o- The biggest contributor to precision is the barrel. If the barrel is warped or does not have a lapped bore or the correct twist for the bullet you want to use, or the bore is inconsistent in diameter, any effort to get precision out of it will be in vain.

o- The bullet is the next big one. The bullet must have a clean, consistent heel or boat tail, the weight must be consistent, the shape of the ogive must be consistent, the meplat must be small, clean and consistent. Internally, the core of the jacket must contain no bubble and the jacket must be uniform. Those last two are difficult to check and you need special instruments, so you are forced to rely on the reputation of the manufacturer.

o- Matching the powder to the caliber and the bullet is discussed earlier in this thread, but once you have achieved that, getting the most consistent load is extremely important but that will only show up at long ranges. If shooting at 600 yards or less, you can do quite well with a Chargemaster or even a powder measure that works well with your chosen powder. At long ranges, the powder charge must be weighed to within .02 grains or less.

o- Earlier in this thread I talk about buying brass in bulk from the same lot. Before you get to that point, using brass from the same manufacturer is your first step.

o- Primers need to be from the same manufacturer, at least, and the same lot as much as possible. They must be seated the same depth every time.

o- Proper resizing is next, ensuring a consistent internal volume and avoiding headspace or bolt closure issues and providing a consistent neck tension.

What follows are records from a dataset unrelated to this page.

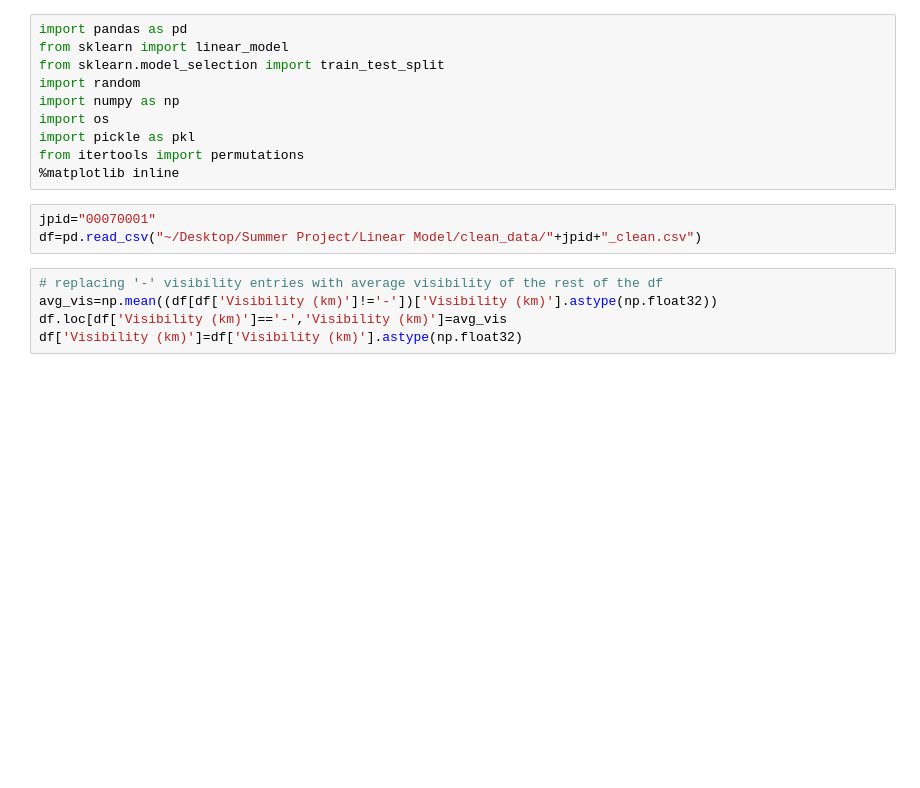
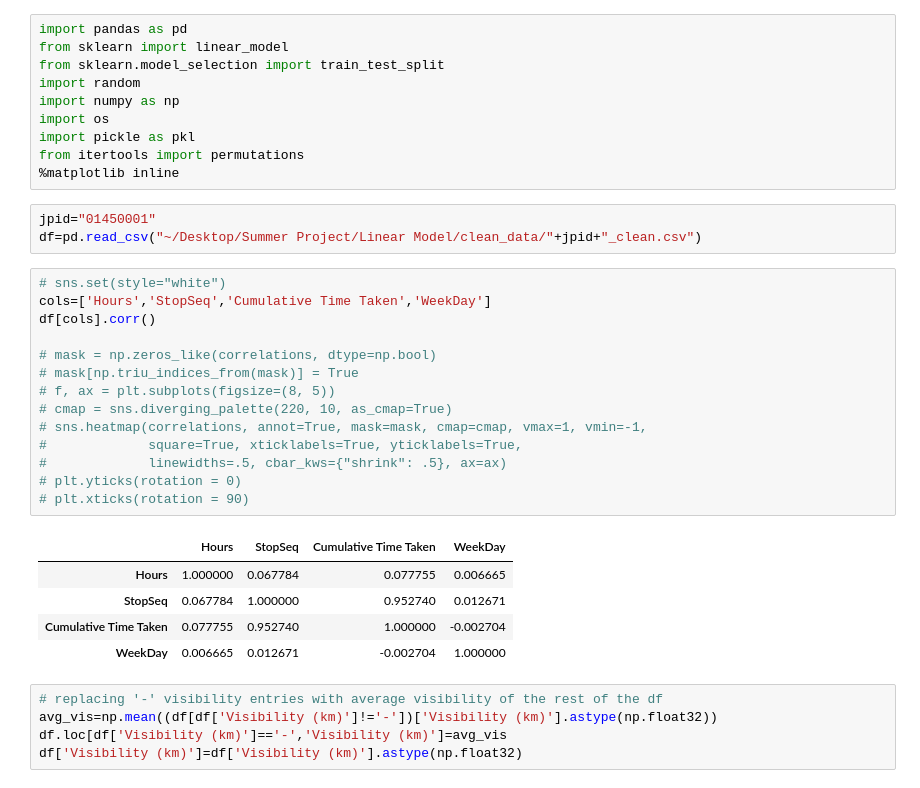
Before and after one commit to neilerer/ByteMe, a Jupyter notebook: models/linear_model/linear_regression_model_notebook.ipynb, the cells around one changed output. Cells and saved outputs as stored; diff of their text form; blank space fills up the shorter version.

```diff
--- a/models/linear_model/linear_regression_model_notebook.ipynb
+++ b/models/linear_model/linear_regression_model_notebook.ipynb
@@ -9,8 +9,28 @@ import pickle as pkl
 from itertools import permutations
 %matplotlib inline
 # %%
-jpid="00070001"
+jpid="01450001"
 df=pd.read_csv("~/Desktop/Summer Project/Linear Model/clean_data/"+jpid+"_clean.csv")
+# %%
+# sns.set(style="white")
+cols=['Hours','StopSeq','Cumulative Time Taken','WeekDay']
+df[cols].corr()
+
+# mask = np.zeros_like(correlations, dtype=np.bool)
+# mask[np.triu_indices_from(mask)] = True
+# f, ax = plt.subplots(figsize=(8, 5))
+# cmap = sns.diverging_palette(220, 10, as_cmap=True)
+# sns.heatmap(correlations, annot=True, mask=mask, cmap=cmap, vmax=1, vmin=-1,
+#             square=True, xticklabels=True, yticklabels=True,
+#             linewidths=.5, cbar_kws={"shrink": .5}, ax=ax)
+# plt.yticks(rotation = 0)
+# plt.xticks(rotation = 90)
+# %% [output]
+|  | Hours | StopSeq | Cumulative Time Taken | WeekDay |
+| Hours | 1.000000 | 0.067784 | 0.077755 | 0.006665 |
+| StopSeq | 0.067784 | 1.000000 | 0.952740 | 0.012671 |
+| Cumulative Time Taken | 0.077755 | 0.952740 | 1.000000 | -0.002704 |
+| WeekDay | 0.006665 | 0.012671 | -0.002704 | 1.000000 |
 # %%
 # replacing '-' visibility entries with average visibility of the rest of the df
 avg_vis=np.mean((df[df['Visibility (km)']!='-'])['Visibility (km)'].astype(np.float32))
```
Also changed, not shown: parts of 18 cells of this notebook, 5 other files.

o- Trimming the brass comes next, ensuring a proper neck tension (due to neck length being the same.)

o- If your brass has punched flash holes (ie is not Lapua and a few others,) you need to remove the chad inside the case. You only do this once and round out the flash hole. Be careful not to enlarge it.

o- Seating the bullet straight is next, using something like a Redding competition seating die with its internal sleeve reduces or eliminates any concentricity issues.

o- Finding the proper seating depth for your barrel is next. Do not expect it to fix other problems; it's more like a finishing step. You may need to chase the lands as the number of rounds through the barrel increases.

o- Weighing the brass is next if you do not have the same lot in the brass.

o- Annealing every loading is probably the last step in eking out the last bits of precision with your given load and component selection.
 
Posts: 2353 | Location: Texas | Registered: June 20, 2012Reply With QuoteReport This Post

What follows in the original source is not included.